** Opening RECORDS FOR THIS EXERCISE block **
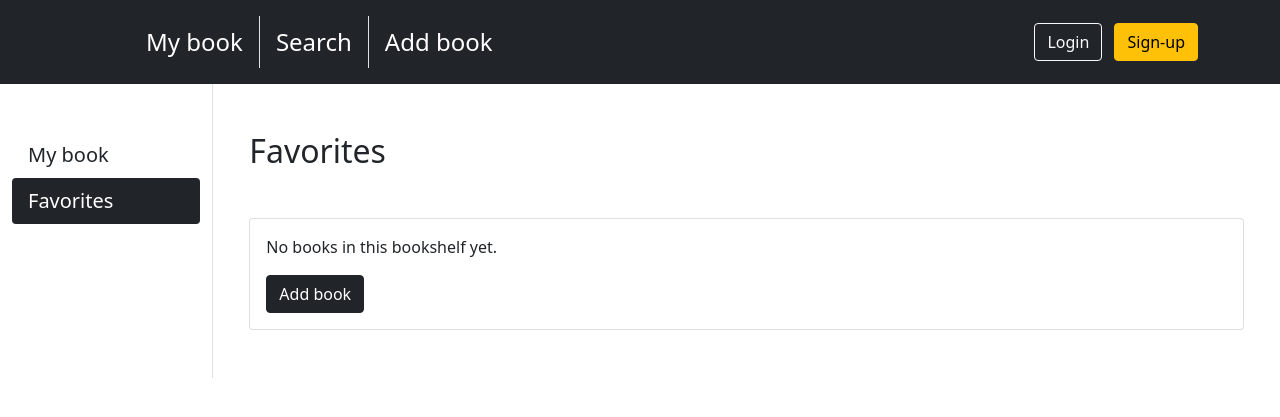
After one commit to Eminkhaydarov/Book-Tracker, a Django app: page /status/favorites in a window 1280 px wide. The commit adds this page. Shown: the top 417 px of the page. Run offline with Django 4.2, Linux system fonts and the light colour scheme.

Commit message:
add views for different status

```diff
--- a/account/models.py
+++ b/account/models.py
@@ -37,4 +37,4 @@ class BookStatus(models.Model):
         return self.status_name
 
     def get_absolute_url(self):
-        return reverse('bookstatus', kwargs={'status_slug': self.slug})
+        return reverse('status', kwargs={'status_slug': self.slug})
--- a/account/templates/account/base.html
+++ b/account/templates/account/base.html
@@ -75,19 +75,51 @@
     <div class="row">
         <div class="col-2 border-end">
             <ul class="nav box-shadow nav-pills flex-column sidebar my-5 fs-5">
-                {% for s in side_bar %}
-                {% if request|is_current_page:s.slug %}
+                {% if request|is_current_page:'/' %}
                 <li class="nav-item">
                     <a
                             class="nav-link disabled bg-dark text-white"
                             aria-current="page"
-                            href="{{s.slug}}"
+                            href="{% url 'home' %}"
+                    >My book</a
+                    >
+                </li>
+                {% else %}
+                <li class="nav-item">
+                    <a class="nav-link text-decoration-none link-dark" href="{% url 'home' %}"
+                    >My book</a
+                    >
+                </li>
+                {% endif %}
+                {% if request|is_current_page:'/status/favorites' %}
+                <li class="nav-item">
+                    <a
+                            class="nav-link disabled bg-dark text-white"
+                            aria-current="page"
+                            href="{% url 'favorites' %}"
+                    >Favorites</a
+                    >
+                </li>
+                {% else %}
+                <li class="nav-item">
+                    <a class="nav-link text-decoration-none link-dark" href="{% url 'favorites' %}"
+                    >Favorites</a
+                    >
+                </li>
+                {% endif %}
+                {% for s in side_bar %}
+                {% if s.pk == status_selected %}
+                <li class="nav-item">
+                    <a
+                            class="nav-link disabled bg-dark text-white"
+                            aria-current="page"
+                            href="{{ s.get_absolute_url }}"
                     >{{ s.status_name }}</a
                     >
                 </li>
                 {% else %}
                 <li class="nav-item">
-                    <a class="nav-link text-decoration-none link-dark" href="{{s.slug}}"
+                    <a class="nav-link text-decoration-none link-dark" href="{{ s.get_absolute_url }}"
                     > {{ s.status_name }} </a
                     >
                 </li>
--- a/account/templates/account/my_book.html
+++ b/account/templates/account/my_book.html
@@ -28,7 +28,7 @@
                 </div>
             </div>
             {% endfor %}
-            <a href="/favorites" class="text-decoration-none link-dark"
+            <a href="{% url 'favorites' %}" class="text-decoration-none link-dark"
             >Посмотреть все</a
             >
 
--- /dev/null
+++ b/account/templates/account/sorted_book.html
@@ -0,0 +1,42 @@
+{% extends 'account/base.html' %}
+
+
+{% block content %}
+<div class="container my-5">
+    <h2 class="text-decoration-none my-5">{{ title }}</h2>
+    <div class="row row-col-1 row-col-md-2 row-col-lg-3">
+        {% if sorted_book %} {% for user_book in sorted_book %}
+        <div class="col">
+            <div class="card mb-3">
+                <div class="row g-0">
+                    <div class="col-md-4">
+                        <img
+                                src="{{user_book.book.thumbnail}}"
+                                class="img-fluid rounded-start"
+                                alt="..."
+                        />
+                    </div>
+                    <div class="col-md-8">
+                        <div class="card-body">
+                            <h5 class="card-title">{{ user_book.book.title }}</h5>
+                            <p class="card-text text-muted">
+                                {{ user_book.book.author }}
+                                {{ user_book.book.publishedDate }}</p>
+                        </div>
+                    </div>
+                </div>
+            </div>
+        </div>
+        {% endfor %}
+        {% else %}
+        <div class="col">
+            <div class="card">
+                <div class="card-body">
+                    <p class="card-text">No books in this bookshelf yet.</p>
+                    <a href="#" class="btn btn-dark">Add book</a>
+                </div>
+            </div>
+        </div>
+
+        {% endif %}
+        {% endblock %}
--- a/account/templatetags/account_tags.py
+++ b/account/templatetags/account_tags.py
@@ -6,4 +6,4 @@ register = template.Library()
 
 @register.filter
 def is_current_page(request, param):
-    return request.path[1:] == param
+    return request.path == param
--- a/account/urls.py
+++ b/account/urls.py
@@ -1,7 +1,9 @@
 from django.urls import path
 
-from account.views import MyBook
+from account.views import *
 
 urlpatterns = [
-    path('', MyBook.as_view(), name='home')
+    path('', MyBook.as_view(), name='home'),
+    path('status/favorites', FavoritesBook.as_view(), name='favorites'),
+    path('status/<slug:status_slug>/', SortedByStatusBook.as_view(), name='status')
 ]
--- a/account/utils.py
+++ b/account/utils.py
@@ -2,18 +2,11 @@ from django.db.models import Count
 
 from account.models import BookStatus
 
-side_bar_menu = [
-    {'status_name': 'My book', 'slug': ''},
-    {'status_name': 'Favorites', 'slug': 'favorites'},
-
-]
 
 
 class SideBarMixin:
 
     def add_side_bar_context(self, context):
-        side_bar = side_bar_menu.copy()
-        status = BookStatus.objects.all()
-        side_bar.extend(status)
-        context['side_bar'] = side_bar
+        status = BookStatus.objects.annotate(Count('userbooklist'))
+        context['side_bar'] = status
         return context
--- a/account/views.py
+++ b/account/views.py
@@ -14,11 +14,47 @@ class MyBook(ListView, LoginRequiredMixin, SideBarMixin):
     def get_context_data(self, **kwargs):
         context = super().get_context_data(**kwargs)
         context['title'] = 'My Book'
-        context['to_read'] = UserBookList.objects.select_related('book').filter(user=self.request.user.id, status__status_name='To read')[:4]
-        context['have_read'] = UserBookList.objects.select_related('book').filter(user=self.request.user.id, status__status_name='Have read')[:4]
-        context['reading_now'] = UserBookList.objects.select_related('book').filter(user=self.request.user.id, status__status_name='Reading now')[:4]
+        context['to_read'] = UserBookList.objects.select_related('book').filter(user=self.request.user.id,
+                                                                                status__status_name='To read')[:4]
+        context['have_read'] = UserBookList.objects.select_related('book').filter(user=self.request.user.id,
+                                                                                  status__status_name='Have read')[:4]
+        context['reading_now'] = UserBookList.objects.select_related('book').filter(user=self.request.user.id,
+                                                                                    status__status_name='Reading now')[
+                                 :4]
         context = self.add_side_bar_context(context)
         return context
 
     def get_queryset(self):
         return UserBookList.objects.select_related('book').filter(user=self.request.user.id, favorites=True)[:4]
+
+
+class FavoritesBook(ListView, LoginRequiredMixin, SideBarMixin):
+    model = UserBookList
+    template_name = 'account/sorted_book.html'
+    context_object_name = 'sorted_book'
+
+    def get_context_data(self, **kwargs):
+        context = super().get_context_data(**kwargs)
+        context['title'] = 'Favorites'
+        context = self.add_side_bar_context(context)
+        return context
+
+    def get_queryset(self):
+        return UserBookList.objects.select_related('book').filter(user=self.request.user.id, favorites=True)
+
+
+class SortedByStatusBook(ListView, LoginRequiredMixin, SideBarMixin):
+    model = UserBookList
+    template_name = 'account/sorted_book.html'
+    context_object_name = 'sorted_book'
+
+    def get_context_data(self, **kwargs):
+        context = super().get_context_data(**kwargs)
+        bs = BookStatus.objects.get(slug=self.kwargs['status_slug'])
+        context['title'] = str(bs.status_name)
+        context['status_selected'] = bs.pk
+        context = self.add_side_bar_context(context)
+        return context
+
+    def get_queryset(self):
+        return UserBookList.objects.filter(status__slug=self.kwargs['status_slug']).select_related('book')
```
** Closing RECORDS FOR THIS EXERCISE block **
• _WHAT TO DO_:
Whenever a line includes the word "dark", pull it out of the entries.

• _PROBLEM SOLUTION_:
                             class="nav-link disabled bg-dark text-white"
+                    <a class="nav-link text-decoration-none link-dark" href="{% url 'home' %}"
+                            class="nav-link disabled bg-dark text-white"
+                    <a class="nav-link text-decoration-none link-dark" href="{% url 'favorites' %}"
+                            class="nav-link disabled bg-dark text-white"
-                    <a class="nav-link text-decoration-none link-dark" href="{{s.slug}}"
+                    <a class="nav-link text-decoration-none link-dark" href="{{ s.get_absolute_url }}"
-            <a href="/favorites" class="text-decoration-none link-dark"
+            <a href="{% url 'favorites' %}" class="text-decoration-none link-dark"
+                    <a href="#" class="btn btn-dark">Add book</a>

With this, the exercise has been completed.